Future prospects are an important consideration prior to making any investment and are almost universally considered, while present value is often given insufficient weight by investors. What we pay for a business when we enter a position is just as important as the future value when it comes to investors’ profits. Apple Inc. (NASDAQ:AAPL) is cheap today at a price to current year earnings multiple of 11.2. However, after discounting this ratio for the approximate $140 billion in cash and short-term investments held offshore, the P/E multiple for 2013 is a ridiculously low 7.4 times earnings.
As if that would not be enough to entice most investors, the projected five year earnings growth rate for Apple Inc. (NASDAQ:AAPL) is a robust 15.1%–more than double the current P/E ratio after subtracting cash on hand. It is almost unimaginable that one of the iconic brands of our time could be valued so cheaply, but it is. If Apple Inc. (NASDAQ:AAPL) simply used its $140 billion in cash and sold $275 billion in bonds at 4% interest, it could buy all of the company’s shares at the current price, pay the $11 billion per year in interest, and still have around $26 billion left over; providing it with an 18% return on the $140 billion. While this will not happen, it provides an excellent example of how inexpensive the current market valuation of this business is; it could double in value and still not be expensive.
Buying more innovation
While Apple is not going to buy itself, the current market presents some wonderful opportunities for Apple to acquire its next round of innovative technology at bargain basement prices. A quick review of Apple’s suppliers revealed two names that I think would fit quite well with the past acquisition strategy of Apple and contribute enormously to its future growth and product advancement.
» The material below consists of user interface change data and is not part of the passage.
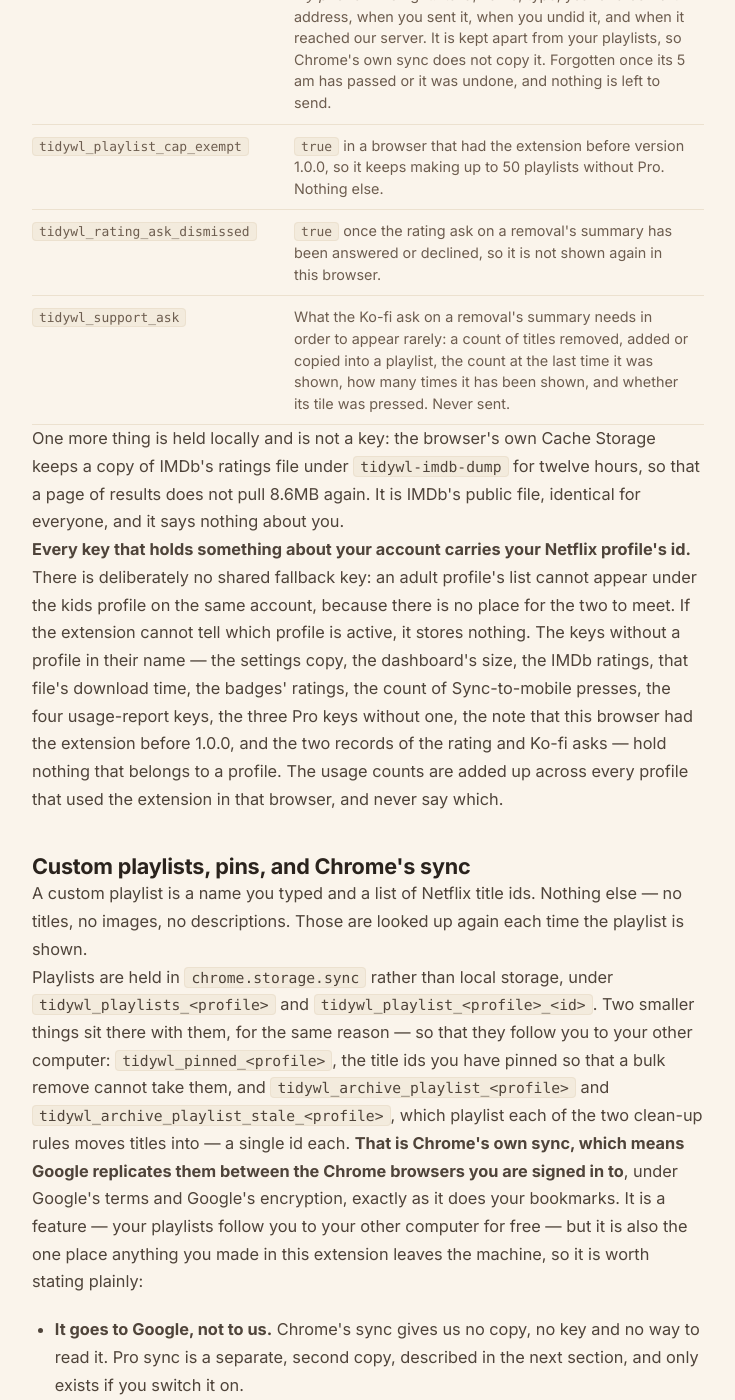
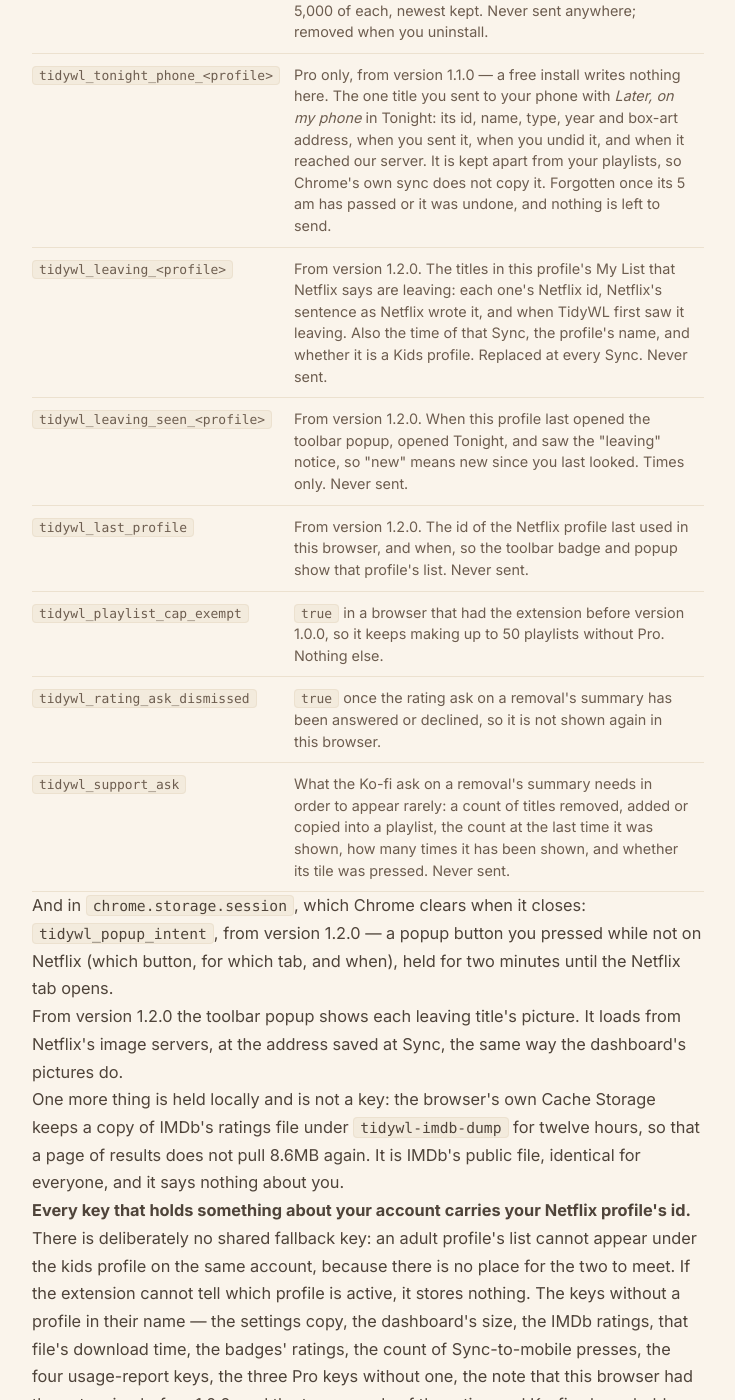
Before and after one commit to dominic-lam/tidywl-site, a Jekyll site: the page built from netflix/privacy/index.html, in a window 1280 px wide and 1400 px high, scrolled down 6426 px. Shown: the whole window, without its empty margins (272-1007 px from the left). Built offline with Jekyll 4.4.1, drawn with Linux system fonts in a browser that asks for light colours; some of the changed text lies outside the part shown.

Commit message:
netflix(privacy): 1.2.0's Leaving soon, drafted for release day
What Sync reads (Netflix's leaving mark and sentence, up to 100 titles a
request), three storage keys and one session key, and the toolbar popup's
pictures from Netflix's image servers. The Sync to mobile count is no longer
shown in the popup, so its row stops saying so. Merge the day 1.2.0 is
approved, with privacy_updated set to that date.

Co-Authored-By: Claude Opus 5.5 <noreply@anthropic.com>
Claude-Session: https://claude.ai/code/session_01RZYPkEVjTr5Z7KQAePTQ1B

```diff
--- a/netflix/privacy/index.html
+++ b/netflix/privacy/index.html
@@ -27,6 +27,13 @@ last_modified_at: 2026-09-28
      sync-utils.js (planTonightPhone) and dashboard-tonight-phone.js; the
      contract is docs/claude/PLAN-tonight-phone.md there. The phone's half is
      this site's netflix/app/.
+
+     Drafted 2026-10-01 for 1.2.0 (extension main at 5148600) on branch
+     draft/netflix-1.2.0-release, to merge the day 1.2.0 is approved: Leaving soon
+     (the read at Sync, three storage keys, one session key) and the toolbar
+     popup's pictures, checked against the extension's dashboard-leaving.js,
+     leaving-utils.js, storage.js and popup.js; the popup no longer shows the
+     Sync to mobile count. The wording was approved by the user that day.
 
      This is the page the Chrome Web Store listing points at, so every sentence
      in it has to be true of the shipped build, not of the plan.
@@ -116,6 +123,7 @@ last_modified_at: 2026-09-28
       <li><strong>A title's details on hover</strong> — its synopsis, cast, director or creators, genres, runtime and a still image, asked for once per title when you rest the pointer on a card, and kept for the rest of that page's life so a second look costs nothing.</li>
       <li><strong>For Tonight</strong> — Pro only, from version 1.1.0, and only once you open it. With <em>Surprises from outside My List</em> on, as it is until you switch it off: a few of Netflix's genre catalogues that fit the mood you chose, and details, such as the runtime, of the best-rated few films in them; a mood already read today is not read again. On the poster layout, a larger picture of the main pick, asked for once it has stayed on screen for a moment and kept for the rest of that page's life.</li>
       <li><strong>Your viewing history and your thumbs, for Tonight</strong> — Pro only, from version 1.1.0, and only when you open Tonight: the titles this profile has played on Netflix and when, and the titles it has given a thumbs up, down or "love", so Tonight never offers what you have already seen or disliked. Read from Netflix's own viewing-activity service, the one behind Account → Viewing activity, through the session you are signed in with and only for the profile you are using — at most once every six hours, one page of 50 at a time a second apart, and after the first time usually just the newest page. What is kept is the title ids, the time of the last play and the thumb, in this browser only; never a title's name, never an episode, and <strong>none of it is sent to us or to anyone</strong>.</li>
+      <li><strong>Which titles in your My List Netflix is about to remove</strong> — from version 1.2.0, as part of Sync. Netflix marks these on the title's picture, and gives a sentence with the last day, such as "Last day to watch on Netflix: October 5". TidyWL asks for those sentences for up to 100 titles at a time, so one or two requests for most lists, and only when you press Sync.</li>
     </ul>
     <p>
       <strong>One thing it reads without being asked, from version 1.1.0:</strong> the link on each of Netflix's own
@@ -179,12 +187,25 @@ last_modified_at: 2026-09-28
           <tr><td><code>tidywl_tonight_pool_&lt;profile&gt;</code></td><td>Pro only, from version 1.1.0. Today's surprises for Tonight: the rows it read from Netflix's genre catalogues — each title's id, name, type, year, maturity rating, season count and box-art address as Netflix returned them, and each genre's name — with the IMDb rating and votes found for each title, the runtime of the few films it read one for, and which moods were asked for today. Anything older than a day is dropped on the next write. Never sent.</td></tr>
           <tr><td><code>tidywl_viewed_&lt;profile&gt;</code></td><td>Pro only, from version 1.1.0. What Tonight knows you have already watched or rated on Netflix, so it does not offer it: for each title id — a film's, or the show's for an episode — when it was last played, and each rated title's thumb (down, up or love), with when it was last read. At most 5,000 of each, newest kept. Never sent anywhere; removed when you uninstall.</td></tr>
           <tr><td><code>tidywl_tonight_phone_&lt;profile&gt;</code></td><td>Pro only, from version 1.1.0 — a free install writes nothing here. The one title you sent to your phone with <em>Later, on my phone</em> in Tonight: its id, name, type, year and box-art address, when you sent it, when you undid it, and when it reached our server. It is kept apart from your playlists, so Chrome's own sync does not copy it. Forgotten once its 5 am has passed or it was undone, and nothing is left to send.</td></tr>
+          <tr><td><code>tidywl_leaving_&lt;profile&gt;</code></td><td>From version 1.2.0. The titles in this profile's My List that Netflix says are leaving: each one's Netflix id, Netflix's sentence as Netflix wrote it, and when TidyWL first saw it leaving. Also the time of that Sync, the profile's name, and whether it is a Kids profile. Replaced at every Sync. Never sent.</td></tr>
+          <tr><td><code>tidywl_leaving_seen_&lt;profile&gt;</code></td><td>From version 1.2.0. When this profile last opened the toolbar popup, opened Tonight, and saw the "leaving" notice, so "new" means new since you last looked. Times only. Never sent.</td></tr>
+          <tr><td><code>tidywl_last_profile</code></td><td>From version 1.2.0. The id of the Netflix profile last used in this browser, and when, so the toolbar badge and popup show that profile's list. Never sent.</td></tr>
           <tr><td><code>tidywl_playlist_cap_exempt</code></td><td><code>true</code> in a browser that had the extension before version 1.0.0, so it keeps making up to 50 playlists without Pro. Nothing else.</td></tr>
           <tr><td><code>tidywl_rating_ask_dismissed</code></td><td><code>true</code> once the rating ask on a removal's summary has been answered or declined, so it is not shown again in this browser.</td></tr>
           <tr><td><code>tidywl_support_ask</code></td><td>What the Ko-fi ask on a removal's summary needs in order to appear rarely: a count of titles removed, added or copied into a playlist, the count at the last time it was shown, how many times it has been shown, and whether its tile was pressed. Never sent.</td></tr>
         </tbody>
       </table>
     </div>
+
+    <p>
+      And in <code>chrome.storage.session</code>, which Chrome clears when it closes: <code>tidywl_popup_intent</code>,
+      from version 1.2.0 — a popup button you pressed while not on Netflix (which button, for which tab, and when),
+      held for two minutes until the Netflix tab opens.
+    </p>
+    <p>
+      From version 1.2.0 the toolbar popup shows each leaving title's picture. It loads from Netflix's image servers,
+      at the address saved at Sync, the same way the dashboard's pictures do.
+    </p>
 
     <p>
       One more thing is held locally and is not a key: the browser's own Cache Storage keeps a copy of
```
Also changed, not shown: other parts of netflix/privacy/index.html (+1 -1 lines).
In order to meet this criteria, these potential targets need to be leaders in the technology they provide and have products and services that will contribute effectively to Apple’s future growth and profitability as well as its continued leadership in introducing innovative products and services to its customers. I believe that Cirrus Logic, Inc. (NASDAQ:CRUS) and NVIDIA Corporation (NASDAQ:NVDA) are two businesses that meet the criteria for very distinct reasons.
Portable devices require effective power management
Cirrus Logic, Inc. (NASDAQ:CRUS) is mainly known for its products related to the audio aspects of portable devices and its converters that handle signal conversion from analog to digital and digital to analog. While this aspect of its product offerings and technology would be a good fit for Apple, it has less known cutting edge products for energy management in portable devices and LED lighting as well. As tight control over the energy use of portable devices vastly improves the usage time for the device between charges, both of these product lines would afford Apple a competitive advantage in the market today. As Cirrus currently derives over 85% of its sales from Apple, there would clearly be a path for a smooth transition and many synergies available for cost savings.